%%

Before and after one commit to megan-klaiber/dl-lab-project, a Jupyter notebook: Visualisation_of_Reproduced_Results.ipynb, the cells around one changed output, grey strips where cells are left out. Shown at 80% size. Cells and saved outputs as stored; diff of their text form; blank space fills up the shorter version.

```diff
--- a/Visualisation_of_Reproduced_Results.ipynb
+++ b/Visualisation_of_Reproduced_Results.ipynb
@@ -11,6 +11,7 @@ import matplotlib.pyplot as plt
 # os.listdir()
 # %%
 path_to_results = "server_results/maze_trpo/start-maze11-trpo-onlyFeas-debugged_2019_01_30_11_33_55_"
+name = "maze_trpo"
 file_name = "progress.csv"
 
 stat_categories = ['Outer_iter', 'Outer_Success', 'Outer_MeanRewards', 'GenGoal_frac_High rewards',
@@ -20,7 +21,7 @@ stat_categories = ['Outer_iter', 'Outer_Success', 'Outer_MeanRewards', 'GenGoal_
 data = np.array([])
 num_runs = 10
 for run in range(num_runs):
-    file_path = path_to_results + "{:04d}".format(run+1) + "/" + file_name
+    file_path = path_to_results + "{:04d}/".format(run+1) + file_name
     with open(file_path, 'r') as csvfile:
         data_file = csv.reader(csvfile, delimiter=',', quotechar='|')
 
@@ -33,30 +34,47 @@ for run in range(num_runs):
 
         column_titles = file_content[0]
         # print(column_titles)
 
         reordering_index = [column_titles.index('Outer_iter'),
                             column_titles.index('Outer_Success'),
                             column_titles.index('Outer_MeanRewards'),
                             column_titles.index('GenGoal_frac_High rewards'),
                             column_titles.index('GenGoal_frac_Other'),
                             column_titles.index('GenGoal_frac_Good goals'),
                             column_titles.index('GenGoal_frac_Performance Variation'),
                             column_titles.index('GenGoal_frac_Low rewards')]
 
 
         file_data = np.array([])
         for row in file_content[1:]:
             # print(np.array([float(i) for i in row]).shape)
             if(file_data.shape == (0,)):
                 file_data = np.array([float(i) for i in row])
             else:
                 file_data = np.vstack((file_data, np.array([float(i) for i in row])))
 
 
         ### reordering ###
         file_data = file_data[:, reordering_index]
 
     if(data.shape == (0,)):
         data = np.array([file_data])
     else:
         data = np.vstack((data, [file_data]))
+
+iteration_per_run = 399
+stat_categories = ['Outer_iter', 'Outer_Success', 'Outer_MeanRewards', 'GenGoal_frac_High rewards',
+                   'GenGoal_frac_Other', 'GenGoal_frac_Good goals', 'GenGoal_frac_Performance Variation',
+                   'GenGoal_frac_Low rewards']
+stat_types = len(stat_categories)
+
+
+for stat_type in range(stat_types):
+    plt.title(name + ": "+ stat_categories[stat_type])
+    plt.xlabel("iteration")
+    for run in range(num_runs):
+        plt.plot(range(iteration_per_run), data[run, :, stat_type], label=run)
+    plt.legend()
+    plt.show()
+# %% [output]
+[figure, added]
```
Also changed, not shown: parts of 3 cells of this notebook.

%%

To do >>
Print out the listing in full, exactly as it appears.

Reply to the exercise >>
Before and after one commit to megan-klaiber/dl-lab-project, a Jupyter notebook: Visualisation_of_Reproduced_Results.ipynb, the cells around one changed output, grey strips where cells are left out. Shown at 80% size. Cells and saved outputs as stored; diff of their text form; blank space fills up the shorter version.

```diff
--- a/Visualisation_of_Reproduced_Results.ipynb
+++ b/Visualisation_of_Reproduced_Results.ipynb
@@ -11,6 +11,7 @@ import matplotlib.pyplot as plt
 # os.listdir()
 # %%
 path_to_results = "server_results/maze_trpo/start-maze11-trpo-onlyFeas-debugged_2019_01_30_11_33_55_"
+name = "maze_trpo"
 file_name = "progress.csv"
 
 stat_categories = ['Outer_iter', 'Outer_Success', 'Outer_MeanRewards', 'GenGoal_frac_High rewards',
@@ -20,7 +21,7 @@ stat_categories = ['Outer_iter', 'Outer_Success', 'Outer_MeanRewards', 'GenGoal_
 data = np.array([])
 num_runs = 10
 for run in range(num_runs):
-    file_path = path_to_results + "{:04d}".format(run+1) + "/" + file_name
+    file_path = path_to_results + "{:04d}/".format(run+1) + file_name
     with open(file_path, 'r') as csvfile:
         data_file = csv.reader(csvfile, delimiter=',', quotechar='|')
 
@@ -33,30 +34,47 @@ for run in range(num_runs):
 
         column_titles = file_content[0]
         # print(column_titles)
 
         reordering_index = [column_titles.index('Outer_iter'),
                             column_titles.index('Outer_Success'),
                             column_titles.index('Outer_MeanRewards'),
                             column_titles.index('GenGoal_frac_High rewards'),
                             column_titles.index('GenGoal_frac_Other'),
                             column_titles.index('GenGoal_frac_Good goals'),
                             column_titles.index('GenGoal_frac_Performance Variation'),
                             column_titles.index('GenGoal_frac_Low rewards')]
 
 
         file_data = np.array([])
         for row in file_content[1:]:
             # print(np.array([float(i) for i in row]).shape)
             if(file_data.shape == (0,)):
                 file_data = np.array([float(i) for i in row])
             else:
                 file_data = np.vstack((file_data, np.array([float(i) for i in row])))
 
 
         ### reordering ###
         file_data = file_data[:, reordering_index]
 
     if(data.shape == (0,)):
         data = np.array([file_data])
     else:
         data = np.vstack((data, [file_data]))
+
+iteration_per_run = 399
+stat_categories = ['Outer_iter', 'Outer_Success', 'Outer_MeanRewards', 'GenGoal_frac_High rewards',
+                   'GenGoal_frac_Other', 'GenGoal_frac_Good goals', 'GenGoal_frac_Performance Variation',
+                   'GenGoal_frac_Low rewards']
+stat_types = len(stat_categories)
+
+
+for stat_type in range(stat_types):
+    plt.title(name + ": "+ stat_categories[stat_type])
+    plt.xlabel("iteration")
+    for run in range(num_runs):
+        plt.plot(range(iteration_per_run), data[run, :, stat_type], label=run)
+    plt.legend()
+    plt.show()
+# %% [output]
+[figure, added]
```
Also changed, not shown: parts of 3 cells of this notebook.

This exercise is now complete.